=== The records ===
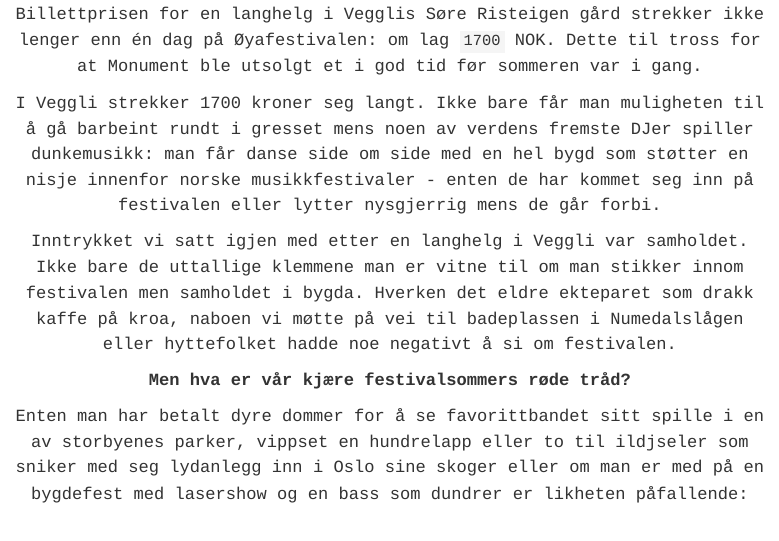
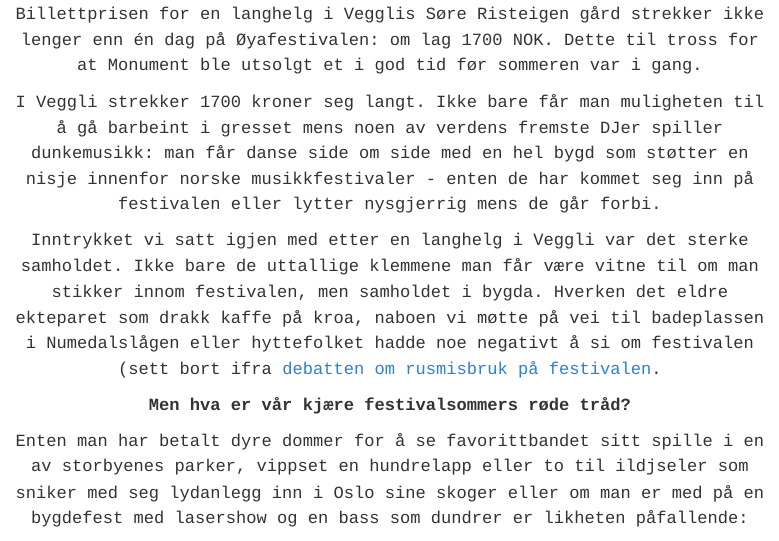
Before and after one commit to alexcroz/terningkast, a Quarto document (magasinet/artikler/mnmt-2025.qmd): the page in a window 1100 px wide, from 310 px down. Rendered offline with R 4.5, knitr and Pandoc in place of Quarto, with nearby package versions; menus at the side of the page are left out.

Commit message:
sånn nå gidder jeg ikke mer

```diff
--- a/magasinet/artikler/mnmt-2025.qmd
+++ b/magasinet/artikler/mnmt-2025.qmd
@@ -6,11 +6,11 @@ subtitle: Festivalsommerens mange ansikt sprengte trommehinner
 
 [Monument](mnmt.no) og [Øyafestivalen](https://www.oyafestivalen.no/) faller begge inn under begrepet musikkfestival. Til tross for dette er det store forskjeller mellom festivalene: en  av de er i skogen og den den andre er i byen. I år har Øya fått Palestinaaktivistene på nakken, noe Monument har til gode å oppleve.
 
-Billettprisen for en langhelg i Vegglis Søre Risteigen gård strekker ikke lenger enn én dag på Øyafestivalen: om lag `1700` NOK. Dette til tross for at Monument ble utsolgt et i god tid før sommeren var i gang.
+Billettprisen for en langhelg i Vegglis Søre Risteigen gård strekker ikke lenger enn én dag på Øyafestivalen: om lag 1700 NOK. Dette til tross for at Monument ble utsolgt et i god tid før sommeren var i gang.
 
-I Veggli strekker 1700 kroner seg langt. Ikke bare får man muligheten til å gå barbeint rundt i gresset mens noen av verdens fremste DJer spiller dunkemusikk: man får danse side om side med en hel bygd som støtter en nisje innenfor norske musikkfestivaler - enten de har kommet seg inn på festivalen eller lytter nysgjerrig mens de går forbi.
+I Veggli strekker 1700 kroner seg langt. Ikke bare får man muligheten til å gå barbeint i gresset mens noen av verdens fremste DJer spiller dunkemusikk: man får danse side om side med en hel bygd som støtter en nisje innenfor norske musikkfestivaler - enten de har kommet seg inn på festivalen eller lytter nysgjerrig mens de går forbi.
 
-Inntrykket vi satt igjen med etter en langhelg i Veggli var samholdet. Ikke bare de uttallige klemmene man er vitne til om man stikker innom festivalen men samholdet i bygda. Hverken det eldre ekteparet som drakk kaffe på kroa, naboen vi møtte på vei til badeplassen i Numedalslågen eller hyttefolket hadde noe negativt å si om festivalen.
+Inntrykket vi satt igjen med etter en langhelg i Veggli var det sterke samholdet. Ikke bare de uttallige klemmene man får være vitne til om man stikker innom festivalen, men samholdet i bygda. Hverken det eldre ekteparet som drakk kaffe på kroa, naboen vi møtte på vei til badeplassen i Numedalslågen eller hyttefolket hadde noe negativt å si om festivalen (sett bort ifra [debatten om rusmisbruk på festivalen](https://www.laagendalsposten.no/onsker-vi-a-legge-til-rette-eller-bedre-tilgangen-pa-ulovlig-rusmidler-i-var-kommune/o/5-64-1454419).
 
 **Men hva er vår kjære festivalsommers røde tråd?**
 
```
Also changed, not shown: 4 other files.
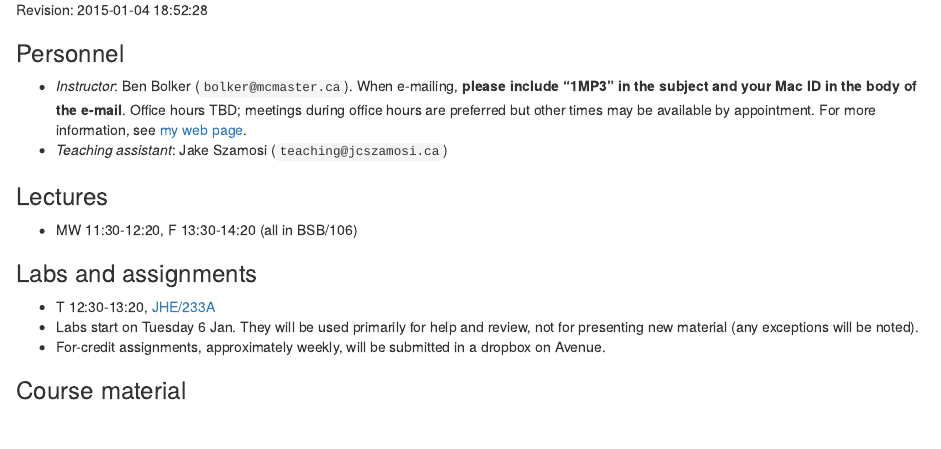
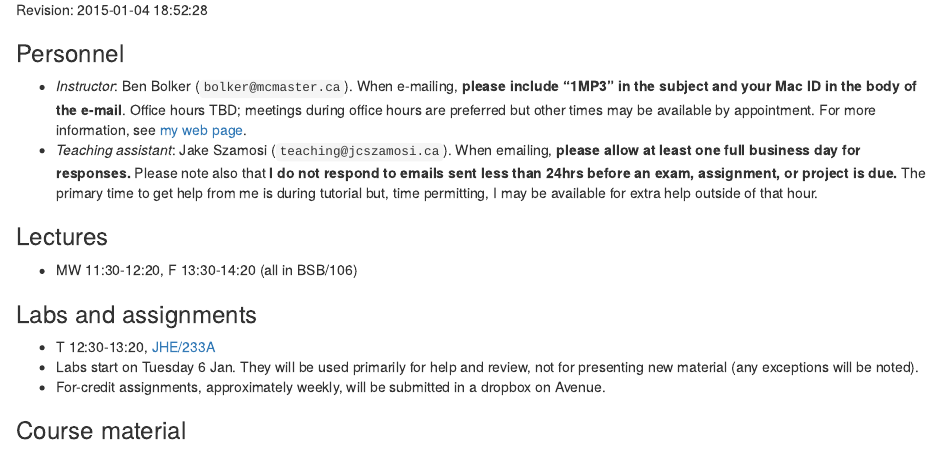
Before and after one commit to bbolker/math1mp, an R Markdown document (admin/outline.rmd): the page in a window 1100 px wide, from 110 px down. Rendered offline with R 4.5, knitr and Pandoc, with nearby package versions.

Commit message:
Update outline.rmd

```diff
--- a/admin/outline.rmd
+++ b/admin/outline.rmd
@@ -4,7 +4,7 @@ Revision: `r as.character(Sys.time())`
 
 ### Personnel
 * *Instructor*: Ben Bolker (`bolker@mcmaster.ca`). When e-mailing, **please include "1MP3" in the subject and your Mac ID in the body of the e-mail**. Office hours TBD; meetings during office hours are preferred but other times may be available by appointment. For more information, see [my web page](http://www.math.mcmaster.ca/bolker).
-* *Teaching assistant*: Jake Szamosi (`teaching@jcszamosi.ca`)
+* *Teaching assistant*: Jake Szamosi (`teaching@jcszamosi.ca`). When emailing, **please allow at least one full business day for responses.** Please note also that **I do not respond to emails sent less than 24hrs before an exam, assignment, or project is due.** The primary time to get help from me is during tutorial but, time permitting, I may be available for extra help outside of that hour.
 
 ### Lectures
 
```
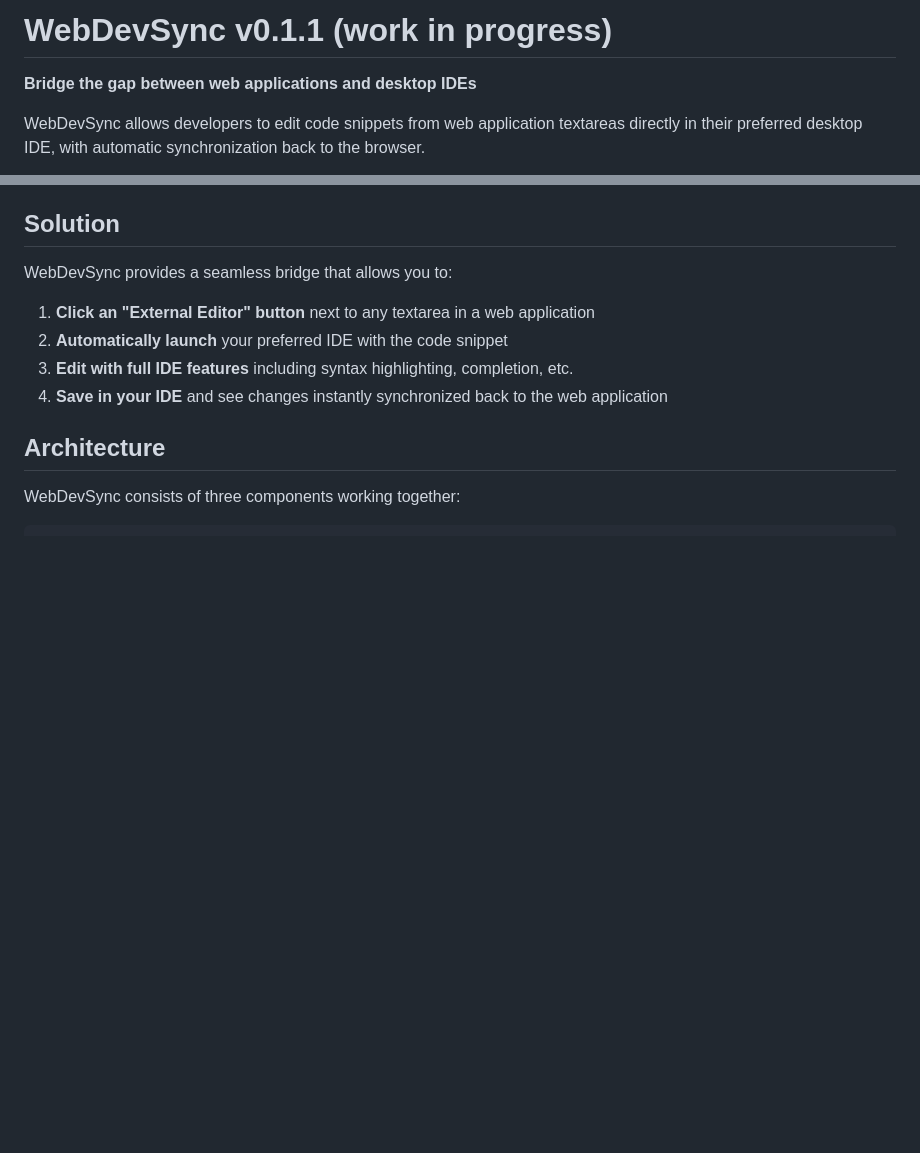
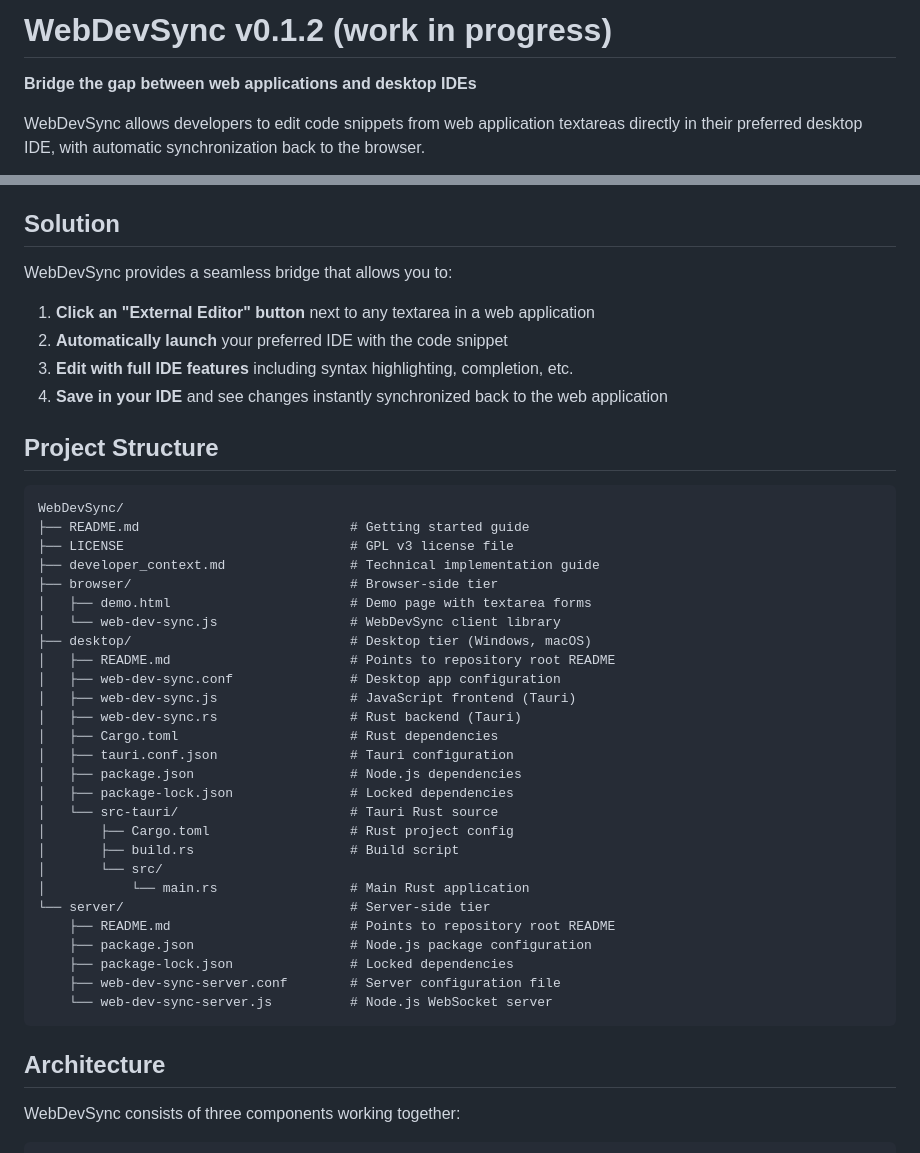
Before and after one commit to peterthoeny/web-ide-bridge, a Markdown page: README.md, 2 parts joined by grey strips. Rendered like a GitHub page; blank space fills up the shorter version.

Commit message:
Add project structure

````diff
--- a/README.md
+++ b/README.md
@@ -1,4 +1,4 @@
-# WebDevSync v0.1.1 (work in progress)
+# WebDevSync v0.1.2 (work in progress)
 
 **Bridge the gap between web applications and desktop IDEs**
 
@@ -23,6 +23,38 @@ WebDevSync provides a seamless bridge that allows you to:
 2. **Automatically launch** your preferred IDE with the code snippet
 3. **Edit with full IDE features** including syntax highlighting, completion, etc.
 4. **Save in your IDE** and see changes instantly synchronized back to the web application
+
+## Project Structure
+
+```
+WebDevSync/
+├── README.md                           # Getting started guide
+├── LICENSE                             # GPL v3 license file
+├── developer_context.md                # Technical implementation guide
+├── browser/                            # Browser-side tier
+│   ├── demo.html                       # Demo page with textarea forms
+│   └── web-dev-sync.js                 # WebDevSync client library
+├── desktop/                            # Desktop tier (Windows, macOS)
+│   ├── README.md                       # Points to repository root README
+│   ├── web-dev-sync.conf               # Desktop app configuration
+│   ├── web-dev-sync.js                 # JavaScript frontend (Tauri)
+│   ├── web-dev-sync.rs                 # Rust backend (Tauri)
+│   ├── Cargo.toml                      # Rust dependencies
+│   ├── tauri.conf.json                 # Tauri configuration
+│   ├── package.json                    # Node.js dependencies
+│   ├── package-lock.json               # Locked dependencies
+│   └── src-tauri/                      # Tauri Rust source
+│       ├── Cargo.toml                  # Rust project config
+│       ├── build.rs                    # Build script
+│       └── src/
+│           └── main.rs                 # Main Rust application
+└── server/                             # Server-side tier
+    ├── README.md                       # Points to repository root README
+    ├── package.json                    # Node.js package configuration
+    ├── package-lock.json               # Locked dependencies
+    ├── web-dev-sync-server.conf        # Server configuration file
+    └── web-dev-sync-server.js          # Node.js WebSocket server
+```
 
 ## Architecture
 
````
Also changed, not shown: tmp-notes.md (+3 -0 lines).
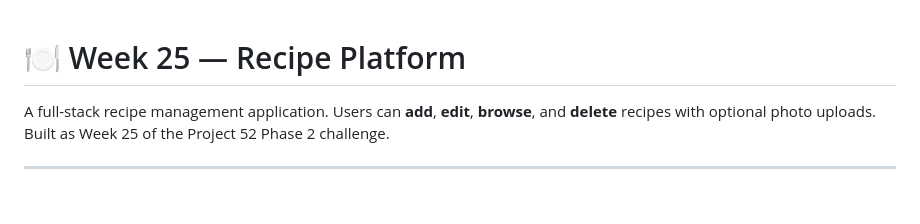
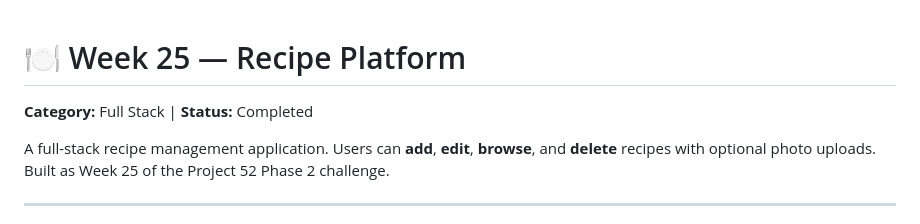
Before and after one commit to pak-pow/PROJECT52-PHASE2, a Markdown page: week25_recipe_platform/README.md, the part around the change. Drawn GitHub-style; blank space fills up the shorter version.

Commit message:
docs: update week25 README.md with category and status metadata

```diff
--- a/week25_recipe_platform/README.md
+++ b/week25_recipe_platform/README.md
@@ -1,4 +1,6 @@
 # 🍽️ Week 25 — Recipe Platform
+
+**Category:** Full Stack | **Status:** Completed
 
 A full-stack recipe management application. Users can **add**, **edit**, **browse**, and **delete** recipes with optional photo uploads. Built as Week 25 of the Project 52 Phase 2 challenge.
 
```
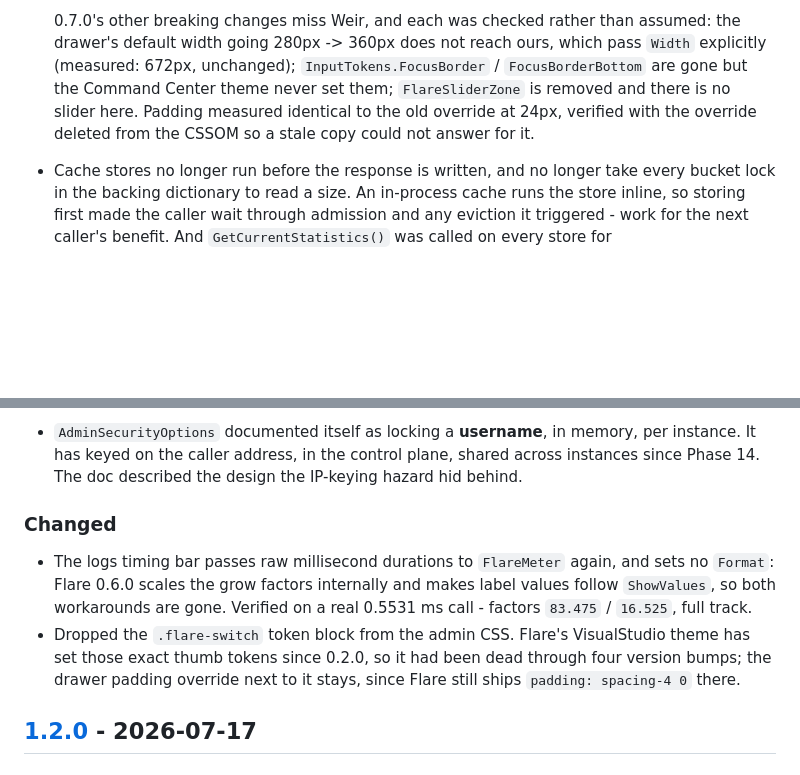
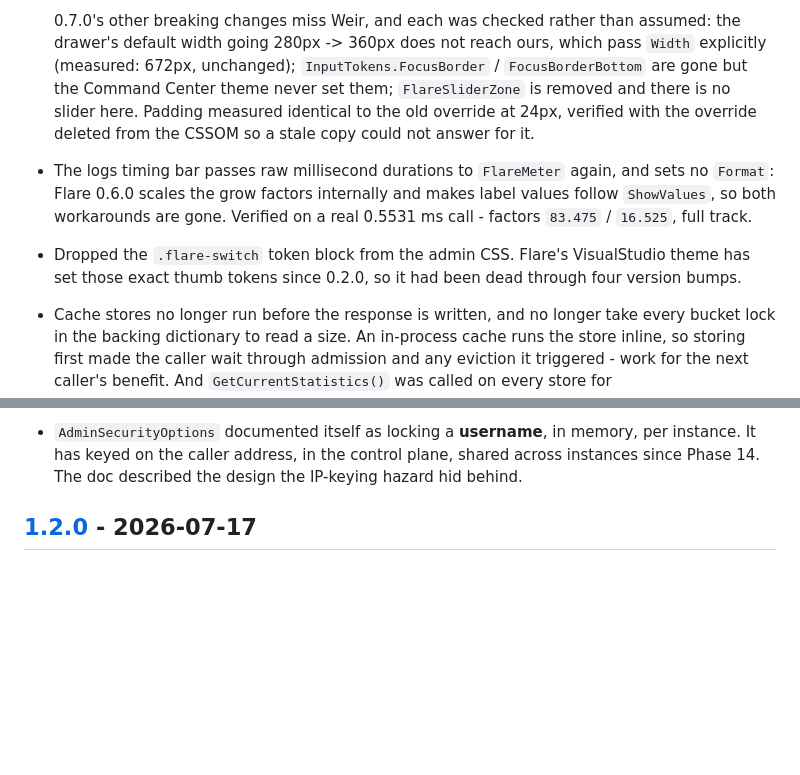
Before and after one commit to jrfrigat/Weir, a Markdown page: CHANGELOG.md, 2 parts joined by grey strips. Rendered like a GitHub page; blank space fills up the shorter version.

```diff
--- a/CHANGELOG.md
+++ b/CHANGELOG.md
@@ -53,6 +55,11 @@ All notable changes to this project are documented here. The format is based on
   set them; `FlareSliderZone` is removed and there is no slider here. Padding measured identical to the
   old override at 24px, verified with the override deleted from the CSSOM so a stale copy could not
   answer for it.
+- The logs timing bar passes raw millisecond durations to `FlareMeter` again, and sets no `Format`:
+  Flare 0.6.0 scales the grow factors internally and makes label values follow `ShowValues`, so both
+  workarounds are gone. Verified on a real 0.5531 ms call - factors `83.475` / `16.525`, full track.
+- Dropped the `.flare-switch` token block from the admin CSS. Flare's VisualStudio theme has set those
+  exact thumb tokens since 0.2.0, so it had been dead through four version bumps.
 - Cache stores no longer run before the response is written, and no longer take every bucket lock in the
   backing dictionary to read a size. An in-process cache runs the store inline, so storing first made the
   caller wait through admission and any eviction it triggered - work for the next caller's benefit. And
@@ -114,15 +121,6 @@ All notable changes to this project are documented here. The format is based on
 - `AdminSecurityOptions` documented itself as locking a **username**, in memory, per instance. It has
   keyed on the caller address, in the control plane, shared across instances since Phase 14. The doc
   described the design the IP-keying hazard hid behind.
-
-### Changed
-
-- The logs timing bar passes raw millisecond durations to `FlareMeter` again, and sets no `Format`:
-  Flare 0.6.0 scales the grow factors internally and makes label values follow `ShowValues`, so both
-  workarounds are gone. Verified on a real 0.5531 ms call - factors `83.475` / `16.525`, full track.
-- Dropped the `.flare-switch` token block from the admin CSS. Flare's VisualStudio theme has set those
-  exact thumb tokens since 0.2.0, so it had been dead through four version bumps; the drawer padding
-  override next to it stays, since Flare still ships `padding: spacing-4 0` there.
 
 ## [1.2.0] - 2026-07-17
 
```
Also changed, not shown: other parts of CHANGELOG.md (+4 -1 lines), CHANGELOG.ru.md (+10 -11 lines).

=== Work request ===
This exercise requires the lines of the entries containing the string "WebDevSync".

=== Solution for this task ===
-# WebDevSync v0.1.1 (work in progress)
+# WebDevSync v0.1.2 (work in progress)
@@ -23,6 +23,38 @@ WebDevSync provides a seamless bridge that allows you to:
+WebDevSync/
+│   └── web-dev-sync.js                 # WebDevSync client library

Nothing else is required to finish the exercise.